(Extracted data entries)
⟨
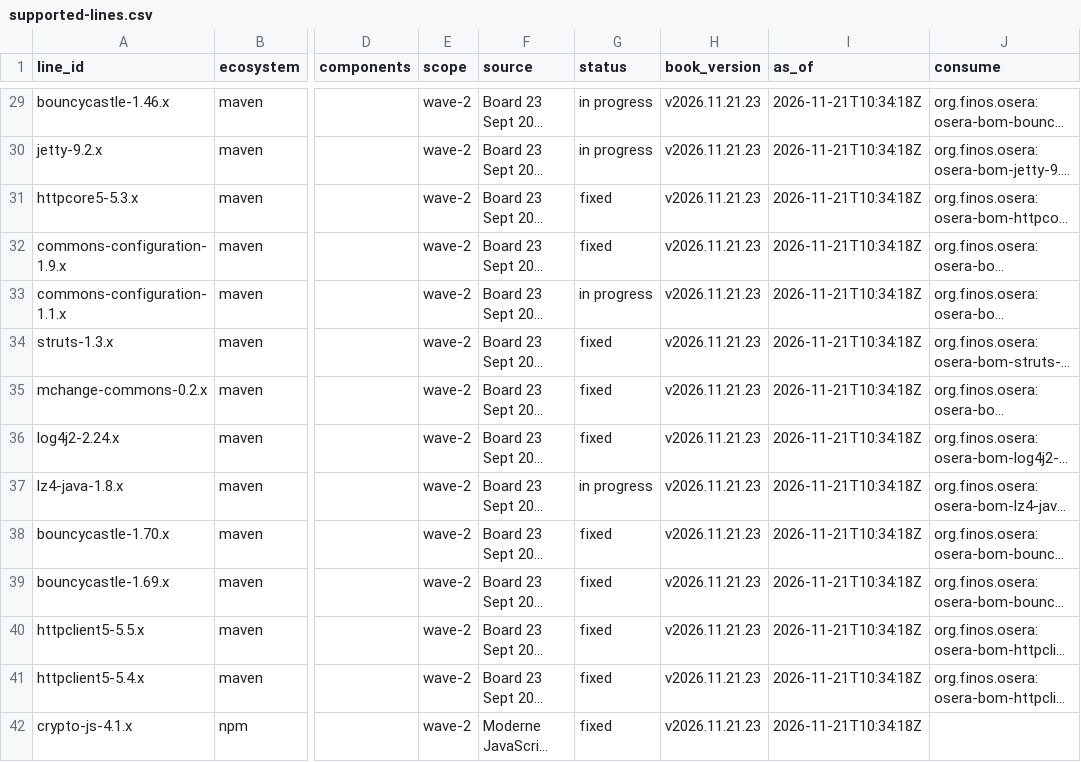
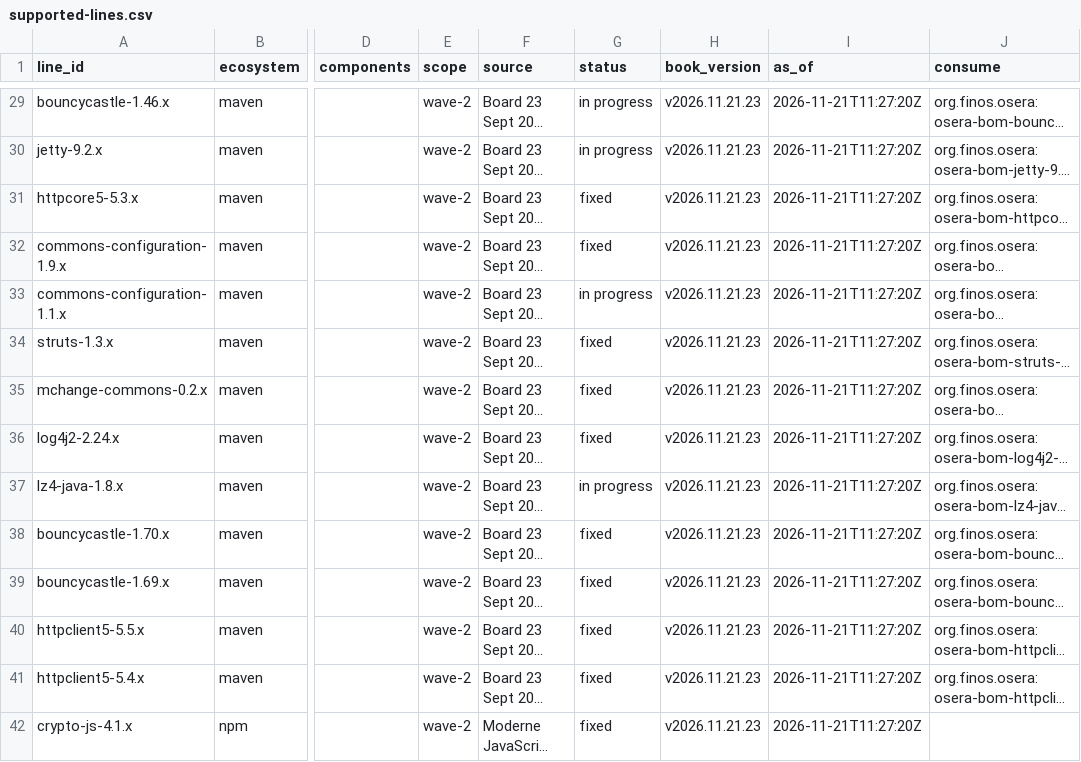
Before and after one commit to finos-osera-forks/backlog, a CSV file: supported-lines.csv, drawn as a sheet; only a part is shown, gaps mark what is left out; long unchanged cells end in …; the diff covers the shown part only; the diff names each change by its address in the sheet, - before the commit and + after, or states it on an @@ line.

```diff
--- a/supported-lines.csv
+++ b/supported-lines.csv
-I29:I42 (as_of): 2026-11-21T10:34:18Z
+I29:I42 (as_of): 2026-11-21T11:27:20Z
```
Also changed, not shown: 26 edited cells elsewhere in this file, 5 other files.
⟩
⟨
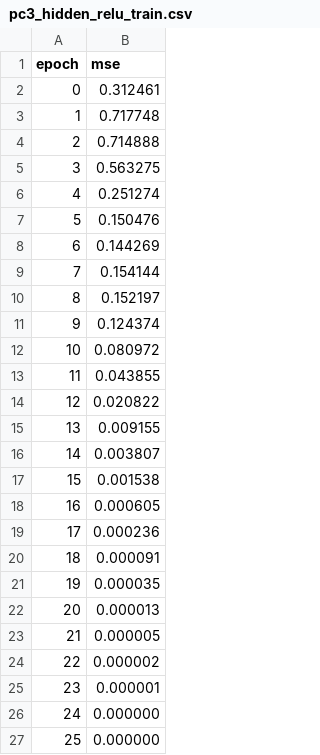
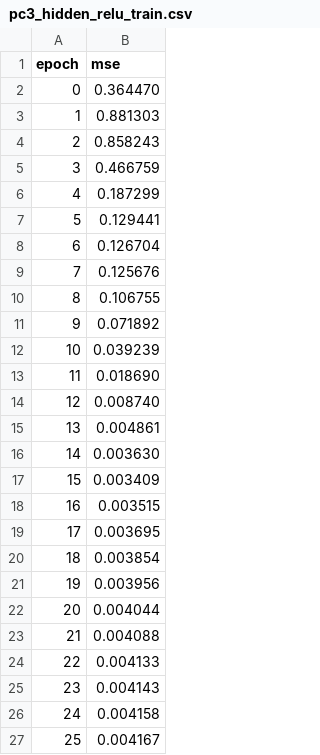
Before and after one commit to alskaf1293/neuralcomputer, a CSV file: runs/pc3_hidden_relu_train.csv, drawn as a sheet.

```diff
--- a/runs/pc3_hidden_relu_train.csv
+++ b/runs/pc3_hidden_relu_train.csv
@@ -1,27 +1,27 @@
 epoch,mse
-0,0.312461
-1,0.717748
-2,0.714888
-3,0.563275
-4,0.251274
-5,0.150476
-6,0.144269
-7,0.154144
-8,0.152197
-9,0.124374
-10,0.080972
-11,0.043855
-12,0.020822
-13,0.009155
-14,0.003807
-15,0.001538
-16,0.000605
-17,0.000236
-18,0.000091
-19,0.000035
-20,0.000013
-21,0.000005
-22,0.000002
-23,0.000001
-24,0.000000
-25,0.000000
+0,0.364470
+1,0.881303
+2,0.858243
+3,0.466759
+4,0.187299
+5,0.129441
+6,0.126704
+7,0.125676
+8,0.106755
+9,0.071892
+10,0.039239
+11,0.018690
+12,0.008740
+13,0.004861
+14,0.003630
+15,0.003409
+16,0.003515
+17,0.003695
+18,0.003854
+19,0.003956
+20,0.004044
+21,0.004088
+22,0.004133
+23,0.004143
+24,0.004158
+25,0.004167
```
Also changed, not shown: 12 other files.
⟩
» **EXERCISE BRIEF**
Look above for the line holding "Before and after one commit to finos-osera-forks/backlog, a" and the line holding "Also changed, not shown: 26", then output exactly those two lines and every line between them, nothing more.

» **TASK RESULT**
Before and after one commit to finos-osera-forks/backlog, a CSV file: supported-lines.csv, drawn as a sheet; only a part is shown, gaps mark what is left out; long unchanged cells end in …; the diff covers the shown part only; the diff names each change by its address in the sheet, - before the commit and + after, or states it on an @@ line.

```diff
--- a/supported-lines.csv
+++ b/supported-lines.csv
-I29:I42 (as_of): 2026-11-21T10:34:18Z
+I29:I42 (as_of): 2026-11-21T11:27:20Z
```
Also changed, not shown: 26 edited cells elsewhere in this file, 5 other files.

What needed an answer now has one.